‘Boss Baby’ bombs


By Bob Garver



Good news, everyone: “The Boss Baby” isn’t as bad as the advertising makes it seem. Frankly it would be hard to be that bad. I was expecting 97 minutes of painful, lowbrow baby jokes mixed with tired corporate stereotypes left over from the 80’s. Some people thought the movie might be redeemed with political satire, since Alec Baldwin voices the Boss Baby and he has recently taken to playing America’s most iconic boss, but this movie was completed long before any Trump jokes could be worked in. No, the movie has to rely on other ideas to redeem itself, and a few of them actually succeed. A few.
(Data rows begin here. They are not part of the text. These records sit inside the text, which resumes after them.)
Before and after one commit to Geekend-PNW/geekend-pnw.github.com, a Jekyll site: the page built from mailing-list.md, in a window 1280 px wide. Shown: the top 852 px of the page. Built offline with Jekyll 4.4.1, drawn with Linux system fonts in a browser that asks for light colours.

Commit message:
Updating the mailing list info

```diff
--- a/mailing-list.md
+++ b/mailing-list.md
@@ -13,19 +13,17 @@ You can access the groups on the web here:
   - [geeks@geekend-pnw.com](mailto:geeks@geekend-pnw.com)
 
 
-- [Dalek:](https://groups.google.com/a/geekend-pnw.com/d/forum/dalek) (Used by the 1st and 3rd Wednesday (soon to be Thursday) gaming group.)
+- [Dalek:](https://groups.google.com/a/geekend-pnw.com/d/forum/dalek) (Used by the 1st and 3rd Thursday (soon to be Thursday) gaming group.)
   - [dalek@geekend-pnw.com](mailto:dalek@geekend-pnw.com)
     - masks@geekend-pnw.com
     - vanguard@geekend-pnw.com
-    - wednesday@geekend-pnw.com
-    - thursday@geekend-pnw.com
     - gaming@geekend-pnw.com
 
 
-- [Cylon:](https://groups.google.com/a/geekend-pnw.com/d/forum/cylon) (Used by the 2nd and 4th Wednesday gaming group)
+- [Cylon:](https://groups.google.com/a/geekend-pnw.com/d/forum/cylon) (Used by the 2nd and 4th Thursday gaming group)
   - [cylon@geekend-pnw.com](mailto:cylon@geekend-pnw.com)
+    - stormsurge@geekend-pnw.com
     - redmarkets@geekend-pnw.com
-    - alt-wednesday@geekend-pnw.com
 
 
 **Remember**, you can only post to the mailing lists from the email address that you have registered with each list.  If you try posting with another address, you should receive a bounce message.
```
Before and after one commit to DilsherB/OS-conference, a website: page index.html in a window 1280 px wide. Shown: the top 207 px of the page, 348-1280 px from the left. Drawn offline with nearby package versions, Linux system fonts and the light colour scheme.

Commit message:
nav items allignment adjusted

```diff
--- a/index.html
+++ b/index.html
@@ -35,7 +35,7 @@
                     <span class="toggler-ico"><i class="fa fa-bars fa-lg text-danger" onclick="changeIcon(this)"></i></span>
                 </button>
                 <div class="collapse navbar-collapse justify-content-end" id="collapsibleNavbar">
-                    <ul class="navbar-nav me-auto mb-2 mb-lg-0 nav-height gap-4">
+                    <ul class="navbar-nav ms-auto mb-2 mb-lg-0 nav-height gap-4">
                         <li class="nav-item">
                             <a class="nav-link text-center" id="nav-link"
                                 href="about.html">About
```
Seven-year-old Tim Templeton (Miles Bakshi) lives an idyllic life with his parents (Lisa Kudrow and Jimmy Kimmel), but his world gets turned upside down with the arrival of his little brother, the otherwise-unnamed Boss Baby. Immediately something seems off about the newborn. Some of it is just baby stuff that Tim has to learn to accept, but some of it is strange even by baby standards. He arrives unaccompanied in a taxi, he keeps the family awake all night, he wears a suit (fortunately the necktie is just a fabrication, more on that later), he takes the parents’ attention away from Tim, and he’s a spy from a corporation that supplies all the babies in the world.

There’s a surprisingly intricate plot to this movie, but basically the Boss Baby is an adult with the body of a baby who was sent to Earth to stop evil puppy manufacturer Francis Francis (Steve Buscemi) from unleashing the world’s cutest puppy to the masses. Supposedly adults will love the puppy more than babies, and this will lead to the depletion of the human race. Boss Baby doesn’t have much luck recruiting other babies for the mission, but Tim is willing, provided Boss Baby goes back to BabyCorp afterwards and lets him have his parents all to himself again. Adventure, hijinks, bonding, and life lessons ensue.

Almost everything that happens in the movie is ridiculous, and the reason is that it’s a story being told by an adult version of Tim (Tobey Maguire). It’s established that Tim has an overactive imagination, hence the obvious embellishment. But the movie makes you think that it’s taking one approach to the narrative when it’s actually taking another, and I liked the first one more. The “real” version negates the whole story and it basically means that all the growing and learning that Tim does throughout the movie doesn’t count. But at least it means that the parents didn’t do frightfully irresponsible things like give the baby a necktie (I never could get past that detail).

I was really dreading the humor of “The Boss Baby,” and make no mistake, there are a lot of dumb gross-out gags. But about five minutes in, I laughed at something. And then again at ten minutes. And then maybe at a creative action sequence around the 15-20 minute mark. The movie’s strength is that it goes for so many types of gags and at such frequency that something is bound to work. If you can enjoy the baby humor, that’s great, but there’s also wordplay, pratfalls, deadpan, jokes for adults that will go over kids’ heads, and when all else fails, Elvis.

There’s a little something for everybody in “The Boss Baby,” but I have to emphasize “a little.” This movie probably isn’t worth seeking out if you have no interest in it. But if you feel obligated to see it, say, if your kids want to go, then go with them. There’s more to this movie than you think, though much of it is exactly what you expect.

By Bob Garver

Reach Bob Garver at rrg251@nyu.edu.

Reach Bob Garver at rrg251@nyu.edu.